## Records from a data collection
=======

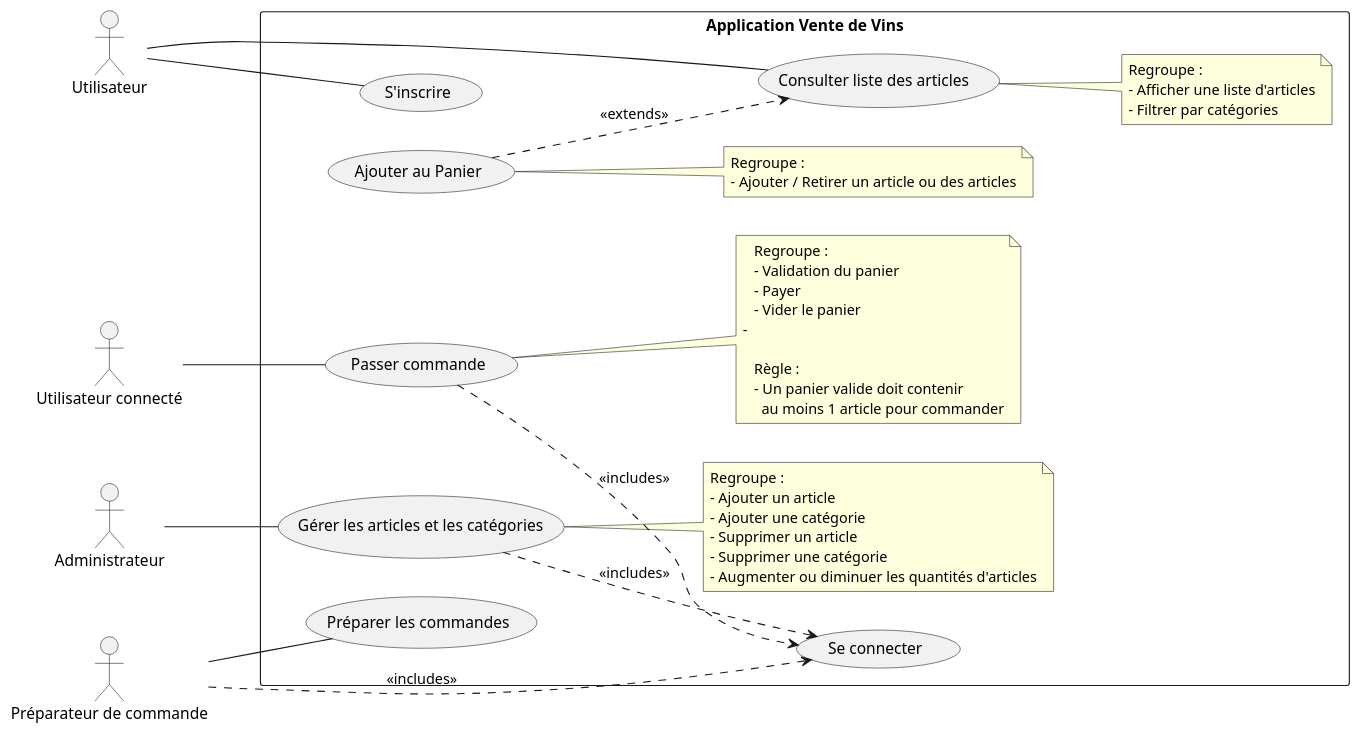
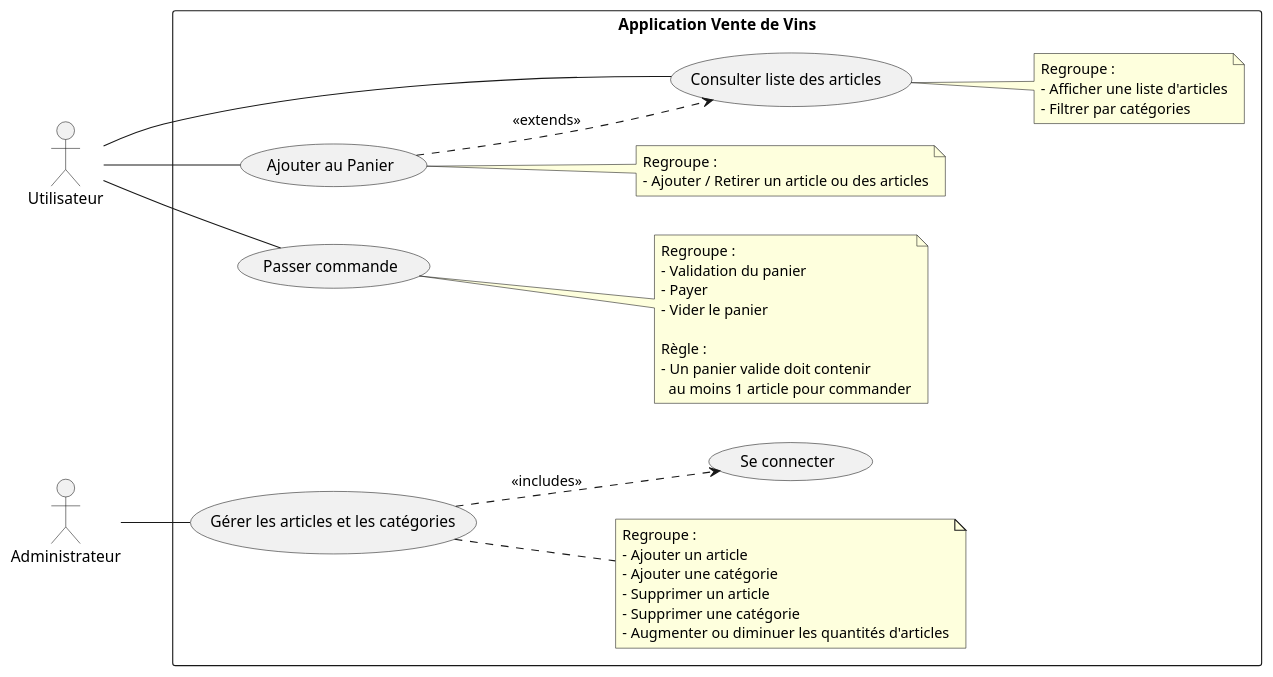
The diagram in docs/UML/1-use_case/Wine-Sales_User_Cases.puml (severinehmfms/BoutiqueEnLigne), drawn with PlantUML before and after one commit.

Commit message:
UPGRADE: 'Wine-Sales_User_Cases.svg' mise à jour du diagramme suite à la correction de Moor.

```diff
--- a/docs/UML/1-use_case/Wine-Sales_User_Cases.puml
+++ b/docs/UML/1-use_case/Wine-Sales_User_Cases.puml
@@ -1,73 +1,62 @@
 @startuml
 left to right direction
 
 /' --- ACTEURS --- '/
 actor "Utilisateur" as user
-actor "Utilisateur connecté" as member
 actor "Administrateur" as admin
-actor "Préparateur de commande" as order_picker
 
 
 rectangle "Application Vente de Vins" {
-
-  usecase "S'inscrire" as UC_Inscription
 
   usecase "Consulter liste des articles " as UC_page
   note right of UC_page
     Regroupe :
     - Afficher une liste d'articles
     - Filtrer par catégories
   end note
   
 
   usecase "Se connecter" as UC_Connexion
 
   usecase "Ajouter au Panier" as UC_cart
   note right of UC_cart
     Regroupe :
     - Ajouter / Retirer un article ou des articles
 	end note
 	
   usecase "Passer commande" as UC_Commande
   note right of UC_Commande
     Regroupe :
     - Validation du panier
     - Payer
     - Vider le panier
-	-
     
     Règle :
     - Un panier valide doit contenir 
       au moins 1 article pour commander
   end note
   
   usecase "Gérer les articles et les catégories" as UC_Admin
   note right of UC_Admin
   Regroupe : 
   - Ajouter un article
   - Ajouter une catégorie
   - Supprimer un article
   - Supprimer une catégorie
   - Augmenter ou diminuer les quantités d'articles
   end note
 
-  usecase "Préparer les commandes" as UC_prepare
 }
 
 /' --- RELATIONS ACTEURS <--> CAS D'UTILISATION ---'/
 
 user -- UC_page
-user -- UC_Inscription
-
-member -- UC_Commande
+user -- UC_cart
+user -- UC_Commande
 
 UC_cart ..> UC_page : <<extends>>
-UC_Commande ..> UC_Connexion : <<includes>>
-
-order_picker -- UC_prepare
-order_picker ..> UC_Connexion : <<includes>> 
 
 
 admin -- UC_Admin
 UC_Admin ..> UC_Connexion : <<includes>>
 @enduml
```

=======

## Work to complete
Within the entries above, count each line holding the string "note". Give only the result.

## Task response
8